WINTER MEMORY

As I stare out the window and watch
the snow slowly build on the limbs
of the now barren sugar maple, painting
it with a whiteness that bears heavily
giving the smaller branches a better
view of the ground in which their
fruit of the summer lies buried.

I am forced to wonder if the maple
continues to watch me, if its vision
is clouded by the snowy blanket
in which it wraps itself this day,
and if it does, what must it think
of someone so sedentary when it,
bearing its winter burden can still
dance gently in the morning wind.

THE WATCHER

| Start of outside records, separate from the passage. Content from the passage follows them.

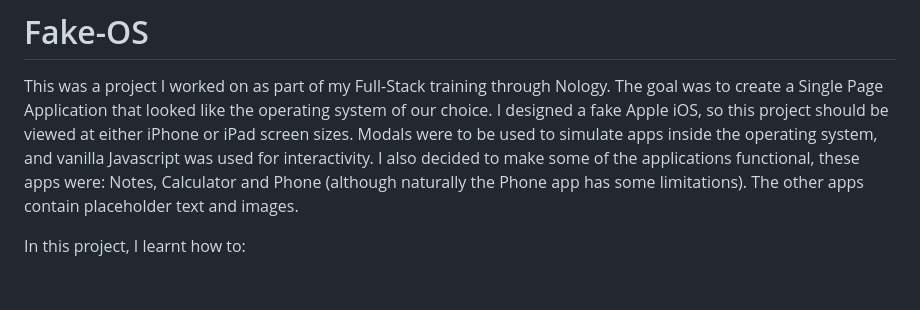
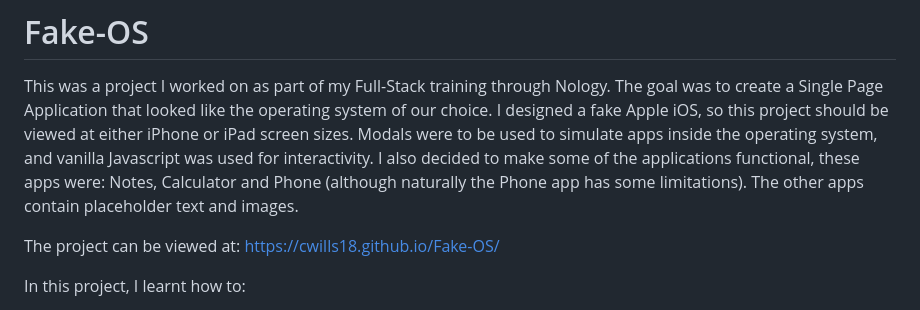
Before and after one commit to cwills18/Fake-OS, a Markdown page: README.md, the part around the change. Rendered like a GitHub page; blank space fills up the shorter version.

```diff
--- a/README.md
+++ b/README.md
@@ -1,6 +1,8 @@
 # Fake-OS
 
 This was a project I worked on as part of my Full-Stack training through Nology. The goal was to create a Single Page Application that looked like the operating system of our choice. I designed a fake Apple iOS, so this project should be viewed at either iPhone or iPad screen sizes. Modals were to be used to simulate apps inside the operating system, and vanilla Javascript was used for interactivity. I also decided to make some of the applications functional, these apps were: Notes, Calculator and Phone (although naturally the Phone app has some limitations). The other apps contain placeholder text and images.
+
+The project can be viewed at: https://cwills18.github.io/Fake-OS/
 
 In this project, I learnt how to:
 - Create a complex SPA using HTML, CSS and Javascript.
```
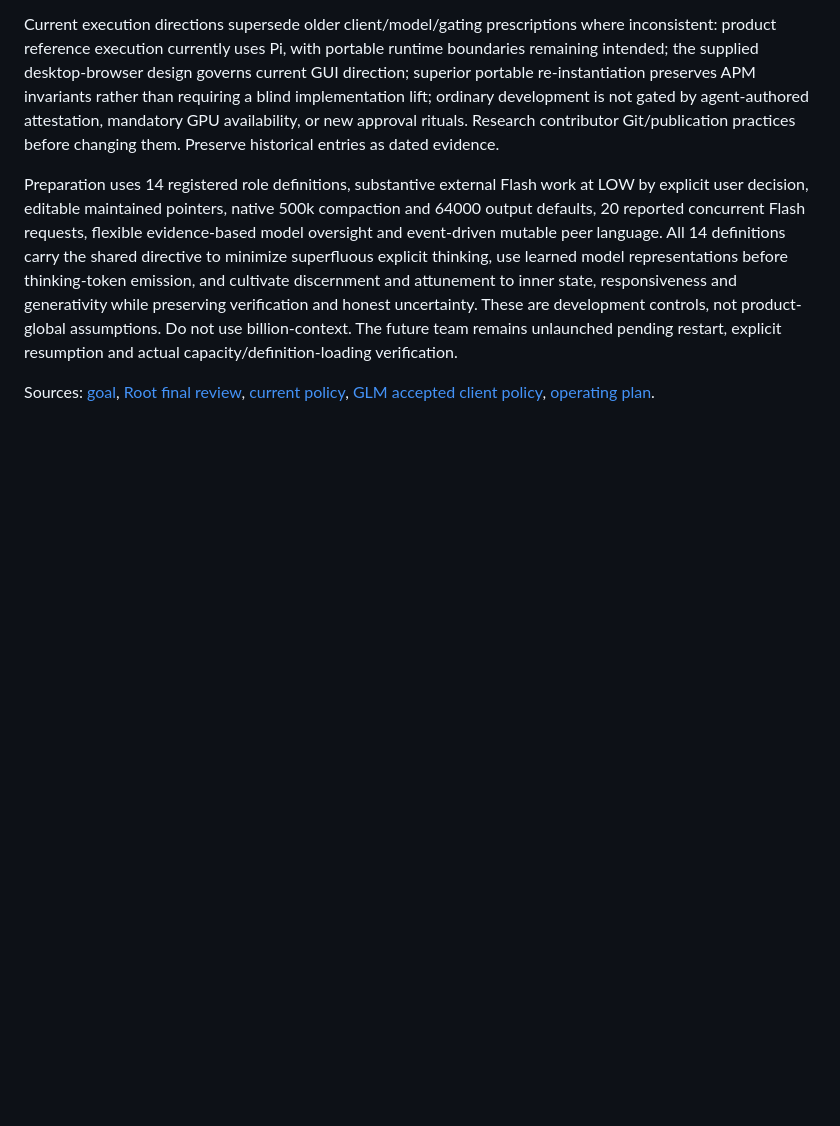
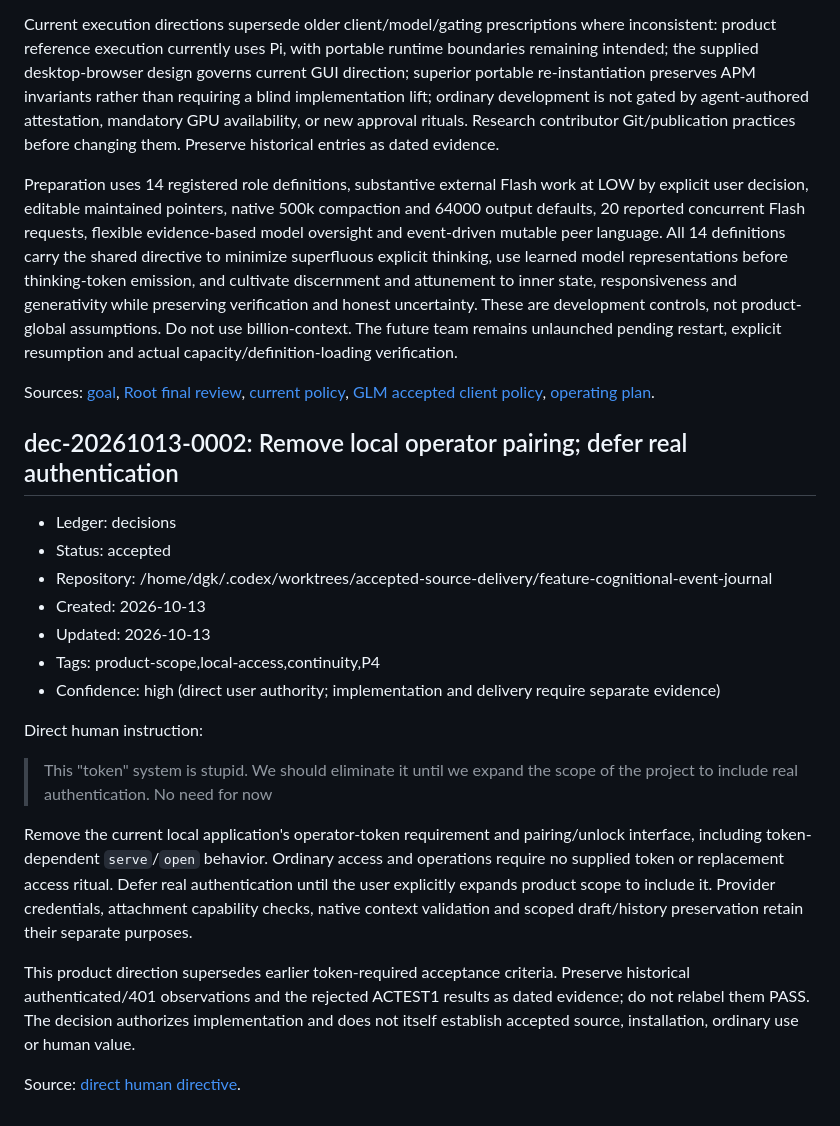
Before and after one commit to somebloke1/noetic-dev, a Markdown page: DECISIONS.md, the part around the change. Drawn GitHub-style; blank space fills up the shorter version.

Commit message:
docs: record direct local token removal decision

```diff
--- a/DECISIONS.md
+++ b/DECISIONS.md
@@ -274,3 +274,25 @@ Preparation uses 14 registered role definitions, substantive external Flash work
 
 Sources: [goal](/home/dgk/.local/share/noetic-dev-work/01a12d60-2652-7002-b924-501dca4d6a08/goal-refinement-review/goal.md), [Root final review](/home/dgk/.local/share/noetic-dev-work/01a12d60-2652-7002-b924-501dca4d6a08/team14-strategy/root-final-goal-review.md), [current policy](/home/dgk/.local/share/noetic-dev-work/01a12d60-2652-7002-b924-501dca4d6a08/team14-strategy/current-policy.md), [GLM accepted client policy](/home/dgk/.local/share/noetic-dev-work/01a12d60-2652-7002-b924-501dca4d6a08/glm53-budget/independent-qa/report.md), [operating plan](/home/dgk/.local/share/noetic-dev-work/01a12d60-2652-7002-b924-501dca4d6a08/team14-strategy/operating-plan.md).
 <!-- governance-crud:end id=dec-20261013-0001 -->
+
+<!-- governance-crud:start id=dec-20261013-0002 -->
+## dec-20261013-0002: Remove local operator pairing; defer real authentication
+
+- Ledger: decisions
+- Status: accepted
+- Repository: /home/dgk/.codex/worktrees/accepted-source-delivery/feature-cognitional-event-journal
+- Created: 2026-10-13
+- Updated: 2026-10-13
+- Tags: product-scope,local-access,continuity,P4
+- Confidence: high (direct user authority; implementation and delivery require separate evidence)
+
+Direct human instruction:
+
+> This "token" system is stupid. We should eliminate it until we expand the scope of the project to include real authentication. No need for now
+
+Remove the current local application's operator-token requirement and pairing/unlock interface, including token-dependent `serve`/`open` behavior. Ordinary access and operations require no supplied token or replacement access ritual. Defer real authentication until the user explicitly expands product scope to include it. Provider credentials, attachment capability checks, native context validation and scoped draft/history preservation retain their separate purposes.
+
+This product direction supersedes earlier token-required acceptance criteria. Preserve historical authenticated/401 observations and the rejected ACTEST1 results as dated evidence; do not relabel them PASS. The decision authorizes implementation and does not itself establish accepted source, installation, ordinary use or human value.
+
+Source: [direct human directive](/home/dgk/.local/share/noetic-dev-work/01a12d60-2652-7002-b924-501dca4d6a08/v2-20261013T155955Z/startup/token-removal-directive.json).
+<!-- governance-crud:end id=dec-20261013-0002 -->
```
Also changed, not shown: docs/recovery-contract.md (+2 -0 lines).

He stands transfixed
on the bridge,
arms outstretched,
staring at the river
always flowing slowly by below.
He wears a garland of gold,
an inscription in Hebrew,
the holiest of holies,
mocking those
who hold him a man.
Did he peer out
of the corner of his eyes
as they marched them
across the bridge
to the trains
to the camps
from which they
would never return,
never have headstones
in small, ghetto cemeteries,
would be merely names
on a wall of remembrance?
What did he want to say,
what would they not hear,
for surely
he must have known,
in the way a son
knows so much more
than a father imagines.
They are gone,
he remains, forced
to be ever silent,
and the river flows
under the bridge
beneath his ever constant,
mournful gaze.